Is there a shoreline zone owned by Alabama Power from the 491 level of Lake Martin to the start of private ownership? This is the case with some reservoirs. If so, what is the distance?
There were some good answers in the thread, and I thought I would throw in a word or two here. A copy of my answer is below, I thought Lake Martin Voice blog readers might be interested:
Watch your real estate definitions.
Easement – a granted right of one party to another, different from ownership. Like if you owned a 100 acre plot of land that has a power line going through it, you own the dirt, but the power company has been granted an easement to put a power line across it. A Lake Martin example would be where Alabama Power owns the dirt of the floor of the lake, but they give you an easement to build a dock over it, subject to their restrictions.

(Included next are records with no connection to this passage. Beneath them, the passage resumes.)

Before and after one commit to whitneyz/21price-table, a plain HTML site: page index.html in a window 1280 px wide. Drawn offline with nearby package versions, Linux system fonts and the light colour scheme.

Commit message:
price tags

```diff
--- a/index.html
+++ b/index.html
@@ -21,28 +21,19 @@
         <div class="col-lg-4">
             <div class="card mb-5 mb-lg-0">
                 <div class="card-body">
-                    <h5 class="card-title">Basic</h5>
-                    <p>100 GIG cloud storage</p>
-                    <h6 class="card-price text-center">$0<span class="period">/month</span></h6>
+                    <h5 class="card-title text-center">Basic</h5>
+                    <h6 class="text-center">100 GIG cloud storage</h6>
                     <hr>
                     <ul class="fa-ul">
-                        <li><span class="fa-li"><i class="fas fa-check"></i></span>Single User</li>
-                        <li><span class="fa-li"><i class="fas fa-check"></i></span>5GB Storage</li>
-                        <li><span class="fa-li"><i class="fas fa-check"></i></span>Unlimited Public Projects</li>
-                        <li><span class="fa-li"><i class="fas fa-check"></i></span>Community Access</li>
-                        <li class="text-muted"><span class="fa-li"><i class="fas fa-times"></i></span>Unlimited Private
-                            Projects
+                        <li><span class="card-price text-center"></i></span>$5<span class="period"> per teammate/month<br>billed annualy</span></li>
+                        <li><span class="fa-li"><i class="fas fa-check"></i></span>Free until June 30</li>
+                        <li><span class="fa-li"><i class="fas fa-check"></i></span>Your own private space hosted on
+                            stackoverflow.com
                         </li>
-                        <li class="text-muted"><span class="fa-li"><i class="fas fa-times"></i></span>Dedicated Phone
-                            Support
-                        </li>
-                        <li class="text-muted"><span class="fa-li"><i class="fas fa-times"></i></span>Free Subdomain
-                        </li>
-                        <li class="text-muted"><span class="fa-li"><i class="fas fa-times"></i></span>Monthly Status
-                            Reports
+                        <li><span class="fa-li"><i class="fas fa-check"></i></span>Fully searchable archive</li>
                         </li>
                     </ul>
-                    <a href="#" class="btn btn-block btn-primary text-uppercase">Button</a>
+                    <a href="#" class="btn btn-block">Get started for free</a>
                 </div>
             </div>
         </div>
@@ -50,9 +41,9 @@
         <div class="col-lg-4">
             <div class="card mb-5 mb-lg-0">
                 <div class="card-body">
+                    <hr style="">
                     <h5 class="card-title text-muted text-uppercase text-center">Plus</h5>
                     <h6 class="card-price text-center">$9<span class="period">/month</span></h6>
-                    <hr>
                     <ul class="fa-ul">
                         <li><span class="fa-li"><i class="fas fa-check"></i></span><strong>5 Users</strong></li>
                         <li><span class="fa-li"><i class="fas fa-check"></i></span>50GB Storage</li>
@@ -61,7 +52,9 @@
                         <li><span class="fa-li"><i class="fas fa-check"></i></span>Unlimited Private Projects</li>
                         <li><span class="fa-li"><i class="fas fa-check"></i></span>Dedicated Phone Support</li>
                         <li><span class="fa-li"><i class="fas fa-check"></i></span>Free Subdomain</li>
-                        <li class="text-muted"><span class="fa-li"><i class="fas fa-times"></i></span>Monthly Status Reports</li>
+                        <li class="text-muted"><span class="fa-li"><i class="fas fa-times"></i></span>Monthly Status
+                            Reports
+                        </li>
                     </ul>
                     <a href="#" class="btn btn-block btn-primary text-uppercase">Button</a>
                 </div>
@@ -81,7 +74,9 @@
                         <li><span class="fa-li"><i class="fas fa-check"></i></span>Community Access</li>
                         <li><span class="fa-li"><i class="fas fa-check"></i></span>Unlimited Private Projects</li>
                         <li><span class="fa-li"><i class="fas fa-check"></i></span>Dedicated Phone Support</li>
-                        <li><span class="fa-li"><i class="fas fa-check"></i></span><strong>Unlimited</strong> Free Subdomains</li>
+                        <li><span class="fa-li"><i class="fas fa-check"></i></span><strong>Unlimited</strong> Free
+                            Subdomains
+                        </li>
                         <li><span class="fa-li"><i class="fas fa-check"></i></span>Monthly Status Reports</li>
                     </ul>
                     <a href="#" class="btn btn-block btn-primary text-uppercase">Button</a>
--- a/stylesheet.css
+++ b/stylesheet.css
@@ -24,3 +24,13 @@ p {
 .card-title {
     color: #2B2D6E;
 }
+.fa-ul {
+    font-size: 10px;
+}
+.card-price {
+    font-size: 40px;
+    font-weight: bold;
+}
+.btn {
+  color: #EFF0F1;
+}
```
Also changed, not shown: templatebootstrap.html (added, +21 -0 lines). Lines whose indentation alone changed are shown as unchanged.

Setback – a rule that says even though you own the dirt, you can’t build / alter it in a specified zone. The 30 foot rule on most of Lake Martin’s shoreline is a setback. Alabama Power (in a deeded lot, more than likely) doesn’t own the dirt, they just tell you (via deed restrictions) that you can’t build NEW CONSTRUCTION in this zone. Same deal with lot lines with your neighbor, perhaps enforced by the county or your subdivision. Again, you own the dirt, but are deed restricted (via the deed, set forth in conditions that you agreed to when you bought it) by this.
Shoreline – just because the water on Lake Martin is there doesn’t mean you necessarily own up to it. I have seen all sorts of things here. Sometimes you are in a subdivision that describes the lot as “lot x in the recorded plat of Y neighborhood” which means you then go to the plat at the courthouse (Tallapoosa, Elmore, or Coosa) to figure it out. Also I have seen “metes and bounds” descriptions where someone has gotten a surveyor to plot the shoreline, foot by foot, turn by turn. Also I have seen really old ones that just describe the shoreline side of the lot in such juicily ambiguous terms as the “shore of Lake Martin.”
The key here is that every lot on Lake Martin COULD be different. I have also seen lots that are so old or oddly recorded that the above easement and setback rules don’t apply.
Bottom line – ALWAYS get a professional (lawyer or closing agent) to do a very thorough deed / title search to know EXACTLY what you are getting when you buy. Get a survey, too. Before you build or alter anything, this will give you a good understanding of what the deal is. On Lake Martin the dirt is the most expensive thing, usually, so it pays to be sure about the dirt and the associated easements, setbacks, and other restrictions.